As I have mentioned several times, I love that Japan is so kid-friendly. It boasts so many wonderful parks. Here are some we especially love.


Last month we discovered what may be my favorite park ever. Haru-no-Ogawa, or affectionately known as the Mud Park. It’s a small park across the street from the massive Yoyogi Park in Tokyo. Apparently this park has been local institution for over 13 years. Their philosophy is simple and advertised when you enter the grounds–there are no rules. “This is a park where you are free to play by your own judgment.” We didn’t share the “no rules” part with the children, but it was refreshing as a foreigner to not have to worry if my child was breaking an unknown rule. And I love that the motto is contingent on understanding that ”children need more discovery, invention and adventure”. The park is meant to evolve and change daily based on the creativity of its visitors. 32033904_unknownIt reminded me of what it might have been like to play outside your grandparents’ barn after a rainy day in 1950. Despite it being free to enter, staffed play leaders help make mud, get out supplies for children, help if something breaks or someone gets hurt, and maybe guide them just a tad to get their imagination going–not that I saw this was needed. They provide shovels, wheelbarrows, pots and pans, ropes, paint, wood, tires, hammer, nails, saws and probably more stuff that I already forgot or didn’t see. There were multiple stocked sheds and cabinets. In addition, there were carts as well as an old bike and crudely made forts for the kids to play with and on. The park is well shaded and small enough that the children could be seen from almost any vantage point making it a relaxing day for the adults. We went with a group of friends, and I was amazed at how well the children played together. There was a lot of collaborative play and very little fighting or bickering over things. As parents we intervened far less than normal. img_7053Overall, it was quite the magical experience. I also cannot believe that Will played for five hours, and I still had to drag him away. I’d wisely dressed him in a swim outfit knowing he would get wet and dirty.  I also packed soap and a change of clothes for Will and myself just in case. There is water for mixing mud but also washing off. In addition, there is a changing and nursing room. The park highly recommends mosquito repellent as the mud can attract bugs. Although in Tokyo, this park was easy to get to and took an hour and 15 minutes by train. There is no parking on site, but I am sure there is in the area. They are closed on Wednesdays and summer/winter breaks. You can use Google Chrome to translate their website (listed below) to check before going.
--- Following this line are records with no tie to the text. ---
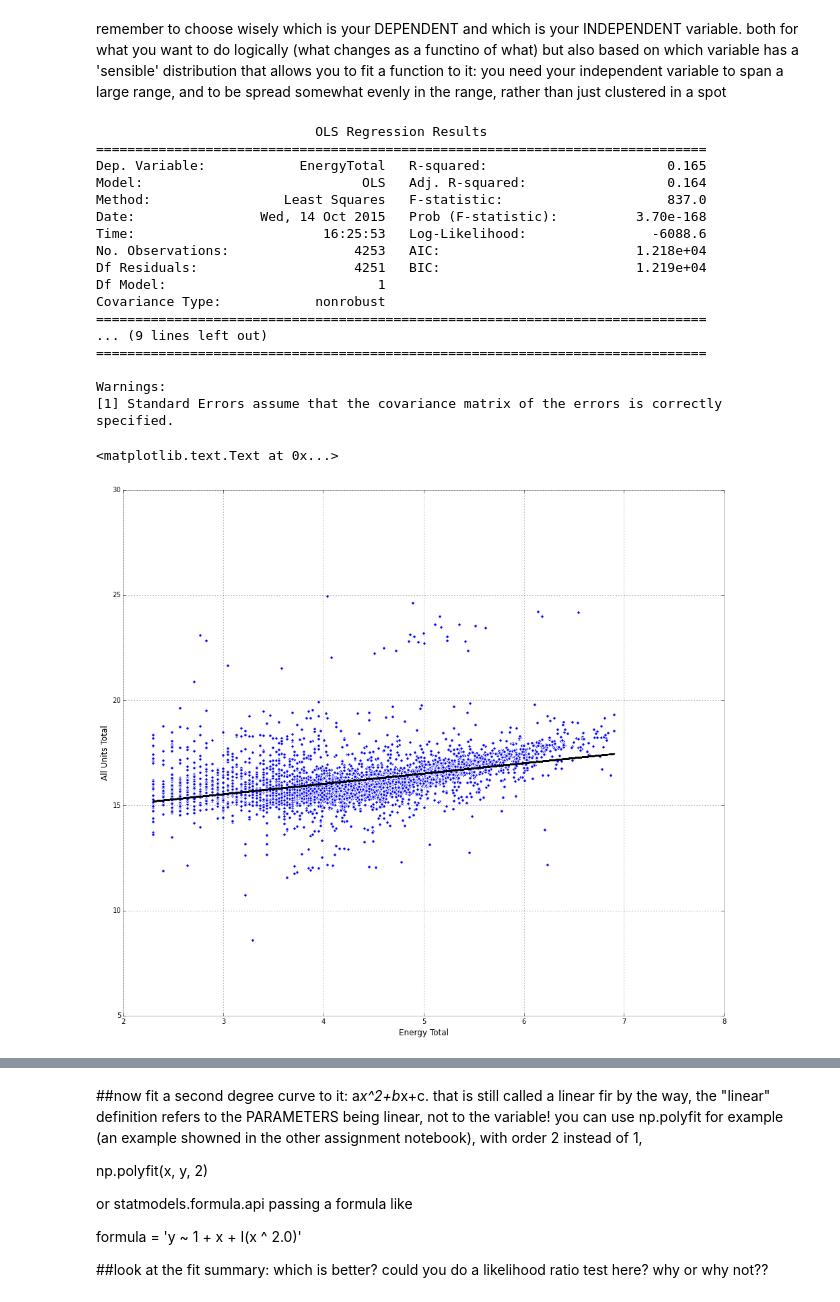
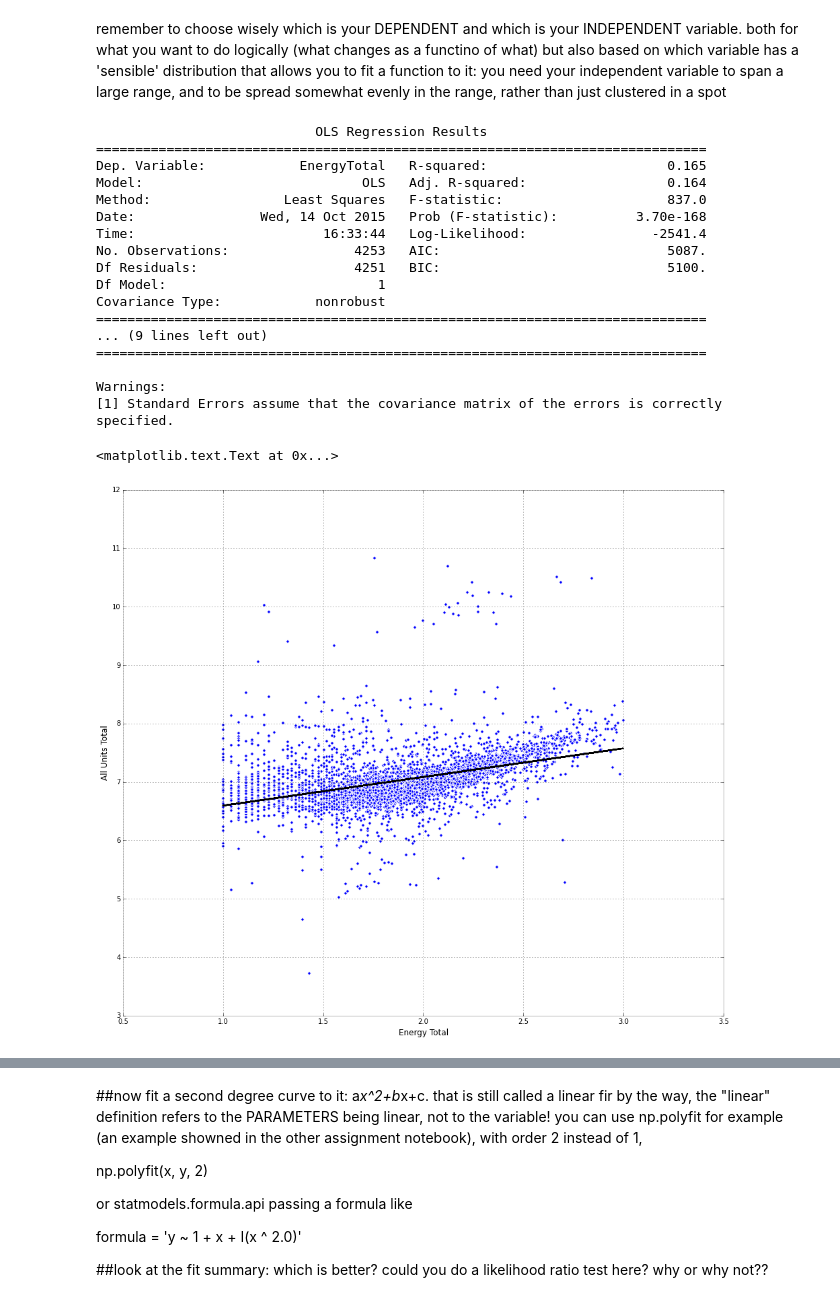
Before and after one commit to yunongcao/PUI2015_ycao, a Jupyter notebook: HW5/Assignment1.ipynb, the cells around one changed output, grey strips where cells are left out. Saved outputs shown, nothing was run; the diff lists cells and outputs as text; code cells hidden in the pictures.

```diff
--- a/HW5/Assignment1.ipynb
+++ b/HW5/Assignment1.ipynb
@@ -194,10 +194,10 @@ statsmodels, scipy, any other package, or write your own minimization of the res
 if you used statsmodels it would look something like this:
 # %%
 import statsmodels.api as sm
-X1 = sm.add_constant(np.log(blnrgdata2.UnitsTotal))
-X2 = sm.add_constant(np.log(blnrgdata2.EnergyTotal))
-lm1 = sm.OLS(np.log(blnrgdata2.EnergyTotal),X1, missing='drop')
-lm2 = sm.OLS(np.log(blnrgdata2.UnitsTotal),X2, missing='drop')
+X1 = sm.add_constant(np.log10(blnrgdata2.UnitsTotal))
+X2 = sm.add_constant(np.log10(blnrgdata2.EnergyTotal))
+lm1 = sm.OLS(np.log10(blnrgdata2.EnergyTotal),X1, missing='drop')
+lm2 = sm.OLS(np.log10(blnrgdata2.UnitsTotal),X2, missing='drop')
 # %% [markdown]
 remember to choose wisely which is your DEPENDENT and which is your INDEPENDENT variable.
 both for what you want to do logically (what changes as a functino of what) but also based on which  variable has a 'sensible' distribution that allows you to fit a function to it:
@@ -206,31 +206,31 @@ both for what you want to do logically (what changes as a functino of what) but
 # %%
 fit1 = lm1.fit()
 print fit1.summary()
 plt.figure(figsize=(16, 14))
-plt.scatter(np.log(blnrgdata2.UnitsTotal),np.log(blnrgdata2.EnergyTotal))
-plot(np.log(blnrgdata2.UnitsTotal),fit1.predict(),'k')
+plt.scatter(np.log10(blnrgdata2.UnitsTotal),np.log10(blnrgdata2.EnergyTotal))
+plot(np.log10(blnrgdata2.UnitsTotal),fit1.predict(),'k')
 plt.xlabel('Energy Total')
 plt.ylabel('All Units Total')
 # %% [output]
                             OLS Regression Results
 ==============================================================================
 Dep. Variable:            EnergyTotal   R-squared:                       0.165
 Model:                            OLS   Adj. R-squared:                  0.164
 Method:                 Least Squares   F-statistic:                     837.0
 Date:                Wed, 14 Oct 2015   Prob (F-statistic):          3.70e-168
-Time:                        16:25:53   Log-Likelihood:                -6088.6
-No. Observations:                4253   AIC:                         1.218e+04
-Df Residuals:                    4251   BIC:                         1.219e+04
+Time:                        16:33:44   Log-Likelihood:                -2541.4
+No. Observations:                4253   AIC:                             5087.
+Df Residuals:                    4251   BIC:                             5100.
 Df Model:                           1
 Covariance Type:            nonrobust
 ==============================================================================
 ... (9 lines left out)
 ==============================================================================
 
 Warnings:
 [1] Standard Errors assume that the covariance matrix of the errors is correctly specified.
 <matplotlib.text.Text at 0x...>
-[figure, old version]
+[figure, new version]
 # %%
 fit2 = lm2.fit()
 print fit2.summary()
```
Also changed, not shown: parts of 5 cells of this notebook.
18814560_10210542680097830_7837804724028675320_oThis week we ventured to Soliel Hill, a free, beautiful park south of Yokosuka where there are farms and bay vistas. I don’t know why we haven’t been to this park since our first summer. Wait, yes I do; you pretty much have to drive to it. I’ve lived here two years, and I still hate driving in Japan. I’d forgotten how easy of a drive this is as it was one of the first places I drove and just staying on the correct side of the road was a challenge. Anyway, it is an excellent park. In my opinion, the best time to visit this park is on the fringe of summer as it has multiple large wading pools. They are perfect for the kids to play in and cool off before the area’s swimming pools open and after they close.  We met some friends at the first playground inside the grounds. The kids happily played there for an hour before we moved on to the petting zoos which did require an additional fee. I told Will we could do one of the paid activities (choices include giant hill sledding, go-carts, paddle boats, crazy bikes etc). The petting zoo was probably not the best choice as the animals were absolutely uninterested in us. I even paid an additional ¥100 for kangaroo feed hoping that would increase the excitement. None of the free ranging kangaroos could be bothered to get up for a snack.32299840_unknown There was one kangaroo behind a fence that was willing to eat but it was a pretty disappointing experience. We then ate lunch (you can bring your own or purchase food inside the park) before enjoying the new playground at the back of the park. This playground was very fun with lots of nets for jumping and climbing, but the kids particularly enjoyed the sand area (toys were provided). We visited the wading pools last. Will was exhausted at this point and much more chill than he’d been the last time we played in this section of the park. I realized I needed to get him home before he fell asleep in the water. Having fun is a lot of hard work. Note***Although the park is free to enter, it costs ¥1000 to park.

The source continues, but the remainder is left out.